Kuusinen was married several times, and had numerous children, such as Aino Elina (born 1901), Hertta Elina (born 1904), Esa Otto Wille (born 1906), Riikka-Sisko (born 1908), Heikki (born 1911) and Taneli (born 1913). Most of his offspring remained with his first wife Saima Dahlström. In early 1920s Kuusinen married Aino Sarola. In 1936, he fell in love with the Russian Marina Amiragova, who was 30 years younger than he, and they stayed together until Kuusinen's death. The couple never married. They had a daughter in 1937 who died at the age of eleven months.
During the Great Purge in 1937, Kuusinen's son was arrested. Stalin asked Kuusinen why he had not protested; Kuusinen replied, "No doubt there were serious reasons for his arrest." Later Kuusinen's son was released.
- Brody, A.; et al. (1939). The USSR and Finland – Historical, Economic, Political Facts and Documents. New York: Soviet Russia Today.

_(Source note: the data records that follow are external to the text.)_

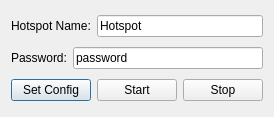
The window that qmaindialog.ui (manashmandal/QHotspotCreator) describes before a commit, drawn with Qt 5.
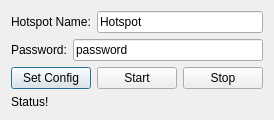
The same window after the commit.

```diff
--- a/qmaindialog.ui
+++ b/qmaindialog.ui
@@ -6,8 +6,8 @@
    <rect>
     <x>0</x>
     <y>0</y>
-    <width>264</width>
-    <height>117</height>
+    <width>274</width>
+    <height>118</height>
    </rect>
   </property>
   <property name="windowTitle">
@@ -75,6 +75,13 @@
      </item>
     </layout>
    </item>
+   <item>
+    <widget class="QLabel" name="label">
+     <property name="text">
+      <string>Status!</string>
+     </property>
+    </widget>
+   </item>
   </layout>
  </widget>
  <layoutdefault spacing="6" margin="11"/>
```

- Chapter 3. A History of Spetsnaz Spetsnaz. The Story Behind the Soviet SAS, ISBN 978-0-241-11961-7
- Trotter (2002). p. 61.
- Soikkanen, Timo (1999). "Talvisodan henki". In Leskinen, Jari; Juutilainen, Antti. Talvisodan pikkujättiläinen. p. 235.
- Rayfield 2005, p. 316
Further reading 
- Leskinen, Jari; Juutilainen, Antti, eds. (1999). Talvisodan pikkujättiläinen (in Finnish) (1st ed.). Werner Söderström Osakeyhtiö. ISBN 951-0-23536-9.
- Rayfield, Donald (2005) . Stalin and His Hangmen. Penguin books. ISBN 978-0-14-100375-7.
- Trotter, William R. (2002, 2006) . The Winter war: The Russo–Finnish War of 1939–40 (5th ed.). New York (Great Britain: London): Workman Publishing Company (Great Britain: Aurum Press). ISBN 1-85410-881-6. "First published in the United States under the title A Frozen Hell: The Russo–Finnish Winter War of 1939–40"